One more thing, I almost forgot. Oprah’s Book Club reappeared today with the odd selection of John Steinbeck’s East of Eden. As always, there is a special new “Oprah” edition of the book. I think the cover for this one is by far her most self-aggrandizing yet, especially when you consider that this is a classic of American literature. Oprah’s cultish Book Club has, from the start, been offputting to real readers, and, despite the hiatus, it’s clear that little has changed. Maybe Oprah is trying to take the moral highground here by picking a book by a dead writer for whom winning the Oprah lottery could mean nothing (Steinbeck won’t be rocketing from obscurity to fame like some of Oprah’s previous annointed ones). Another plus: Steinbeck can’t pull a “Franzen” and complain about being selected. Furthermore by calling Steinbeck’s masterpiece “The book that brought back Oprah’s Book Club,” she can freely imply some kind of intellectual parity between the book and the Club. The phrasing of the blurb, as well as it’s huge font and placement on the cover, is just shocking, as though East of Eden. is some blockbuster of Oprah’s creation and not the staple of American fiction that most folks read in high school. It seems that Oprah is quite smug in her assumption that not only has the American public never read this great book, but we’d never even heard of it until Oprah was kind enough to bring it to our attention. Wonders never cease… Coming next week, another healthy dose of Harry Potter Mania. Open Wide.
There is a sort of raw bitterness gripping the country these days. People in the red states and the blue states are feeling fear and rancor, and it is directed at each other, not terrorists. From every radio, television, and newspaper, we are hearing that we live in a nation divided. It is true, the citizens of this country occupy a wide and diverse range of viewpoints on many subjects. And we each huddle around one party or the other, one candidate or the other, and the distance between the two camps can seem vast. A sampling of the headlines: “Bush vows to unite a divided nation” says the Chicago Tribune. “Very close vote shows U.S. still deeply divided” says the San Francisco Chronicle. “A deepening divide between red and blue” says the CS Monitor.
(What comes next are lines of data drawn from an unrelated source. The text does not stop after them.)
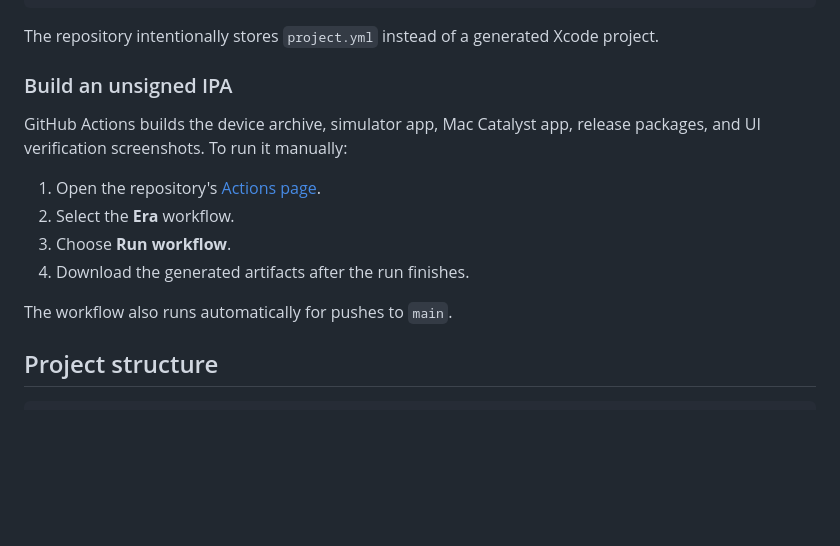
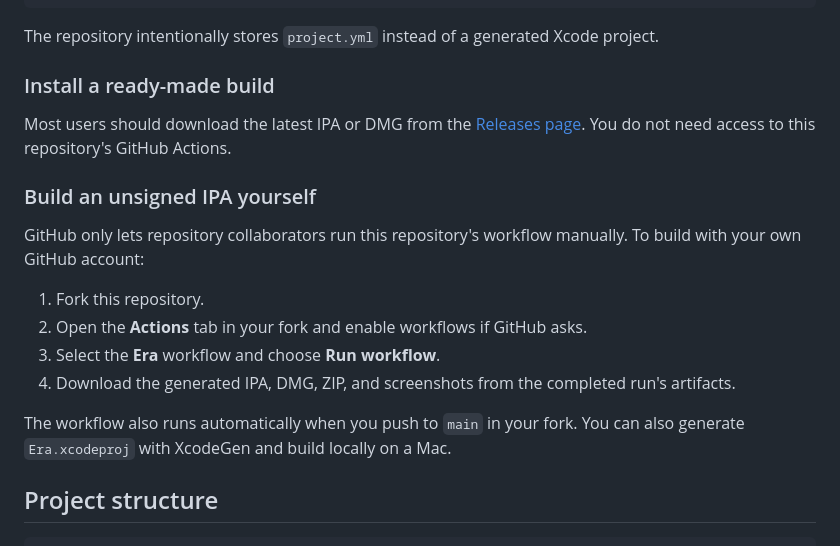
Before and after one commit to Malti2/Era, a Markdown page: README.md, the part around the change. Drawn GitHub-style; blank space fills up the shorter version.

Commit message:
Clarify downloads and fork-based builds

```diff
--- a/README.md
+++ b/README.md
@@ -51,16 +51,20 @@ open Era.xcodeproj
 
 The repository intentionally stores `project.yml` instead of a generated Xcode project.
 
-### Build an unsigned IPA
+### Install a ready-made build
 
-GitHub Actions builds the device archive, simulator app, Mac Catalyst app, release packages, and UI verification screenshots. To run it manually:
+Most users should download the latest IPA or DMG from the [Releases page](https://github.com/Malti2/Era/releases/latest). You do not need access to this repository's GitHub Actions.
 
-1. Open the repository's [Actions page](https://github.com/Malti2/Era/actions).
-2. Select the **Era** workflow.
-3. Choose **Run workflow**.
-4. Download the generated artifacts after the run finishes.
+### Build an unsigned IPA yourself
 
-The workflow also runs automatically for pushes to `main`.
+GitHub only lets repository collaborators run this repository's workflow manually. To build with your own GitHub account:
+
+1. Fork this repository.
+2. Open the **Actions** tab in your fork and enable workflows if GitHub asks.
+3. Select the **Era** workflow and choose **Run workflow**.
+4. Download the generated IPA, DMG, ZIP, and screenshots from the completed run's artifacts.
+
+The workflow also runs automatically when you push to `main` in your fork. You can also generate `Era.xcodeproj` with XcodeGen and build locally on a Mac.
 
 ## Project structure
 
```
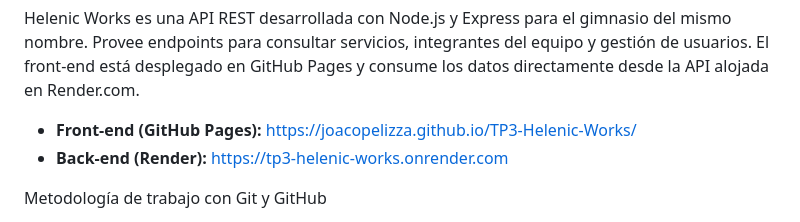
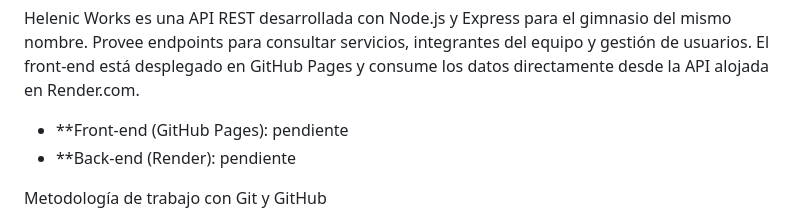
Before and after one commit to Agusfedredhunter/Biblioteca, a Markdown page: README.md, the part around the change. Rendered like a GitHub page.

```diff
--- a/README.md
+++ b/README.md
@@ -23,8 +23,8 @@ Descripción del Proyecto
 
 Helenic Works es una API REST desarrollada con Node.js y Express para el gimnasio del mismo nombre. Provee endpoints para consultar servicios, integrantes del equipo y gestión de usuarios. El front-end está desplegado en GitHub Pages y consume los datos directamente desde la API alojada en Render.com.
 
-- **Front-end (GitHub Pages):** https://joacopelizza.github.io/TP3-Helenic-Works/
-- **Back-end (Render):** https://tp3-helenic-works.onrender.com
+- **Front-end (GitHub Pages): pendiente
+- **Back-end (Render): pendiente
 
 
 Metodología de trabajo con Git y GitHub
```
There are hundreds more. So this might be a good time to look back at some other times when our nation has been divided, just for the sake of perspective. And, of course, there are some great books that can help us do this.The Civil War: A nation doesn’t get much more divided than this. Forget red map, blue map; this was grey map, blue map, brother against brother. For four years the nation was torn asunder. 560,000 dead. It becomes hard to declare that our nation is divided when you remember the Civil War. You can read about the period of time when the country was at its most divided in The Civil War, 3-Volume Box Set, an iconic history by Shelby Foote. Or if you prefer a one volume treatment, you can try James McPherson’s Battle Cry of Freedom: The Civil War Era, another fantastic book. These are, of course, just two selections among hundreds on the topic. Civil rights: These days we’ve got battling bumper stickers and arguments about torn up lawn signs. People are declaring that they will move to Canada, while others say good riddance, but it wasn’t long ago that this nation was divided over Civil Rights and desegregation. Brave souls fought against voter intimidation and school segregation and faced the seething anger of those who used firehoses, police dogs, and even murder to maintain the status quo. The pundits will tell you now that we are a nation deeply, perhaps irreparably, divided, but how divided can we be compared to our struggles against segregation and Jim Crow? There is much to read on the topic, but the articles contained in the Library of America’s collection Reporting Civil Rights: American Journalism 1941-1963 provide a glimpse of the Civil Rights movement as it was happening (don’t forget the second volume, 1963 to 1973, when you finish the first). Another (again, out of many) worth reading is Diane McWhorter’s Pulitzer winner from 2002, Carry Me Home : Birmingham, Alabama: The Climactic Battle of the Civil Rights Revolution (excerpt).McCarthyism and the Red Scare: Do you regret anything you did in college? Did you used to be a member of another political party? In the 1950s you could have been dragged in front of the House Un-American Activities Committee and made to explain yourself. Those labeled “Reds” faced blacklists and public derision. The nation for a time was divided between McCarthy’s supporters and those they sought to label as communists. People may accuse the recent campaigns of similar fearmongering, but our country is not so divided that House Committees are wrongfully accusing private citizens of treasonous acts. There are many books that cover the historical details, but I’ve always found Arthur Miller’s parable of McCarthyism, The Crucible to be much more powerful. One of my favorite films is also a parable of these troubled times. Elia Kazan’s On the WaterfrontSo there are just three examples of exactly how divided this country can get. I don’t think the red-staters and blue-staters will be getting together for a picnic any time soon, but things aren’t going to get as bad as these examples from American history. We live in times that are difficult and uncertain, but after witnessing the self-pity and rending of garments that have resulted from this campaign and the election that followed, I thought it best to try to put things in perspective. It made me feel better, how about you?Update: Some of my fellow bloggers are also turning to books to get them past their post-election malaise. Have a look at this excellent post at Conversational Reading. Bookninja, meanwhile, gives us a more foreboding reading list.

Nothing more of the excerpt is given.